* **How to complete this task**
Line by line, repeat the material below exactly and leave the images out.
= Beginning of Section =
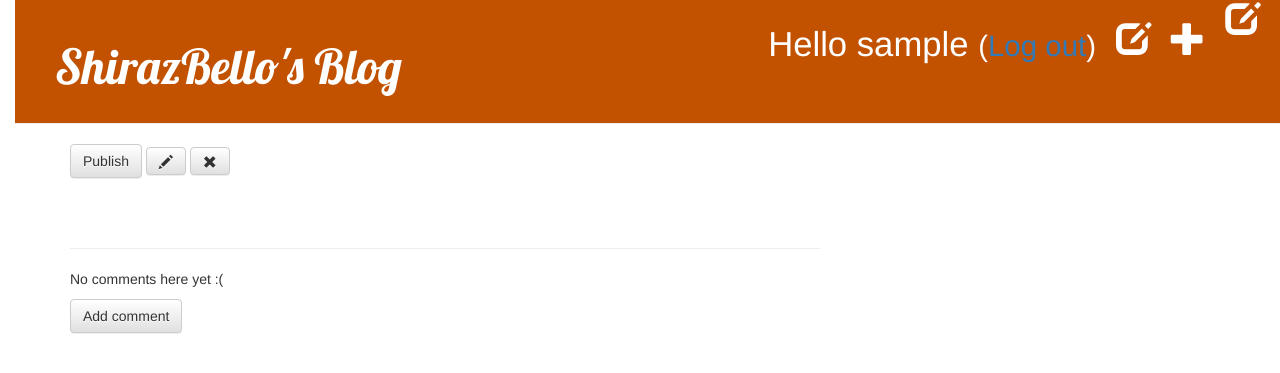
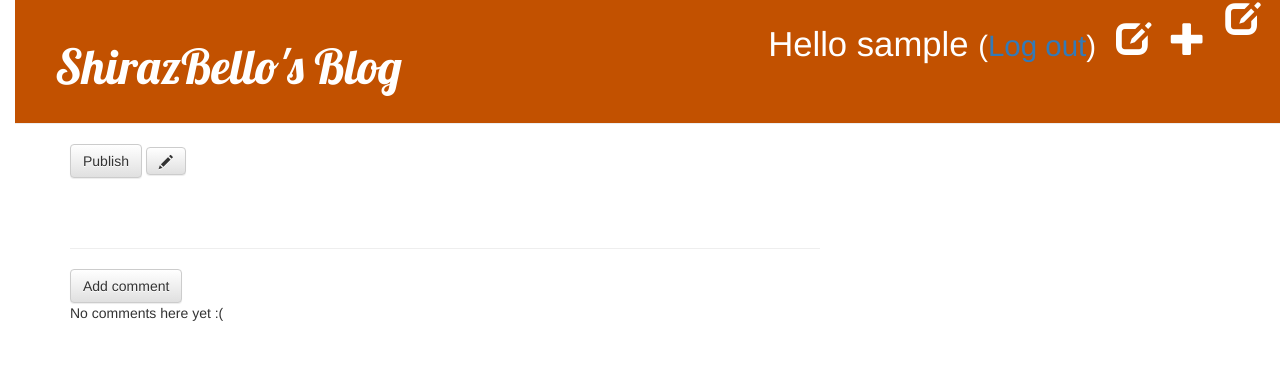
Before and after one commit to Shirazbello/my-firstDjango-blog, a Django app: template blog/templates/blog/post_detail.html in a window 1280 px wide. Shown: the top 373 px of the page. Run offline with Django 3.2, Linux system fonts and the light colour scheme; the template is opened without the code that fills it, so the values that code supplies are empty; the visitor is signed in with stand-in values (Sample User, id 1); some libraries are stand-ins or nearby versions.

Commit message:
USER COMMENT SECTION ERROR FIXED

```diff
--- a/blog/models.py
+++ b/blog/models.py
@@ -20,6 +20,9 @@ class Post(models.Model):
     def __str__(self):
         return self.title
 
+    def approved_comments(self):
+        return self.comments.filter(approved_comment=True)
+
 class Comment(models.Model):
     post = models.ForeignKey('blog.Post', on_delete=models.CASCADE, related_name='comments')
     author = models.CharField(max_length=200)
@@ -33,5 +36,3 @@ class Comment(models.Model):
 
     def __str__(self):
         return self.text
-    def approved_comments(self):
-        return self.comments.filter(approved_comment=True)
--- a/blog/templates/blog/post_detail.html
+++ b/blog/templates/blog/post_detail.html
@@ -6,18 +6,17 @@
     <div class="date">
     {{ post.published_date }}
     </div>
-{% else %}
+ {% else %}
     <a class="btn btn-default" href="{% url 'post_publish' pk=post.pk %}">Publish</a>
 {% endif %}
     {% if user.is_authenticated %}
      <a class="btn btn-default" href="{% url 'post_edit' pk=post.pk %}"><span class="glyphicon glyphicon-pencil"></span></a>
-     <a class="btn btn-default" href="{% url 'post_remove' pk=post.pk %}"><span class="glyphicon glyphicon-remove"></span></a>
     {% endif %}
         <h2>{{ post.title }}</h2>
         <p>{{ post.text|linebreaksbr }}</p>
     </div>
-
-<hr>
+    <hr>
+ <a class="btn btn-default" href="{% url 'add_comment_to_post' pk=post.pk %}">Add comment</a>
 {% for comment in post.comments.all %}
     {% if user.is_authenticated or comment.approved_comment %}
     <div class="comment">
@@ -35,6 +34,4 @@
 {% empty %}
     <p>No comments here yet :(</p>
 {% endfor %}
-
-<a class="btn btn-default" href="{% url 'add_comment_to_post' pk=post.pk %}">Add comment</a>
 {% endblock %}
--- a/blog/views.py
+++ b/blog/views.py
@@ -2,7 +2,7 @@ from django.shortcuts import redirect
 from django.shortcuts import render,get_object_or_404
 from django.utils import timezone
 from .models import Post, Comment
-from .forms import PostForm,CommentForm
+from .forms import PostForm, CommentForm
 from django.contrib.auth.decorators import login_required
 
 
```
= End of Section =
* **Result of the task**
Before and after one commit to Shirazbello/my-firstDjango-blog, a Django app: template blog/templates/blog/post_detail.html in a window 1280 px wide. Shown: the top 373 px of the page. Run offline with Django 3.2, Linux system fonts and the light colour scheme; the template is opened without the code that fills it, so the values that code supplies are empty; the visitor is signed in with stand-in values (Sample User, id 1); some libraries are stand-ins or nearby versions.

Commit message:
USER COMMENT SECTION ERROR FIXED

```diff
--- a/blog/models.py
+++ b/blog/models.py
@@ -20,6 +20,9 @@ class Post(models.Model):
     def __str__(self):
         return self.title
 
+    def approved_comments(self):
+        return self.comments.filter(approved_comment=True)
+
 class Comment(models.Model):
     post = models.ForeignKey('blog.Post', on_delete=models.CASCADE, related_name='comments')
     author = models.CharField(max_length=200)
@@ -33,5 +36,3 @@ class Comment(models.Model):
 
     def __str__(self):
         return self.text
-    def approved_comments(self):
-        return self.comments.filter(approved_comment=True)
--- a/blog/templates/blog/post_detail.html
+++ b/blog/templates/blog/post_detail.html
@@ -6,18 +6,17 @@
     <div class="date">
     {{ post.published_date }}
     </div>
-{% else %}
+ {% else %}
     <a class="btn btn-default" href="{% url 'post_publish' pk=post.pk %}">Publish</a>
 {% endif %}
     {% if user.is_authenticated %}
      <a class="btn btn-default" href="{% url 'post_edit' pk=post.pk %}"><span class="glyphicon glyphicon-pencil"></span></a>
-     <a class="btn btn-default" href="{% url 'post_remove' pk=post.pk %}"><span class="glyphicon glyphicon-remove"></span></a>
     {% endif %}
         <h2>{{ post.title }}</h2>
         <p>{{ post.text|linebreaksbr }}</p>
     </div>
-
-<hr>
+    <hr>
+ <a class="btn btn-default" href="{% url 'add_comment_to_post' pk=post.pk %}">Add comment</a>
 {% for comment in post.comments.all %}
     {% if user.is_authenticated or comment.approved_comment %}
     <div class="comment">
@@ -35,6 +34,4 @@
 {% empty %}
     <p>No comments here yet :(</p>
 {% endfor %}
-
-<a class="btn btn-default" href="{% url 'add_comment_to_post' pk=post.pk %}">Add comment</a>
 {% endblock %}
--- a/blog/views.py
+++ b/blog/views.py
@@ -2,7 +2,7 @@ from django.shortcuts import redirect
 from django.shortcuts import render,get_object_or_404
 from django.utils import timezone
 from .models import Post, Comment
-from .forms import PostForm,CommentForm
+from .forms import PostForm, CommentForm
 from django.contrib.auth.decorators import login_required
 
 
```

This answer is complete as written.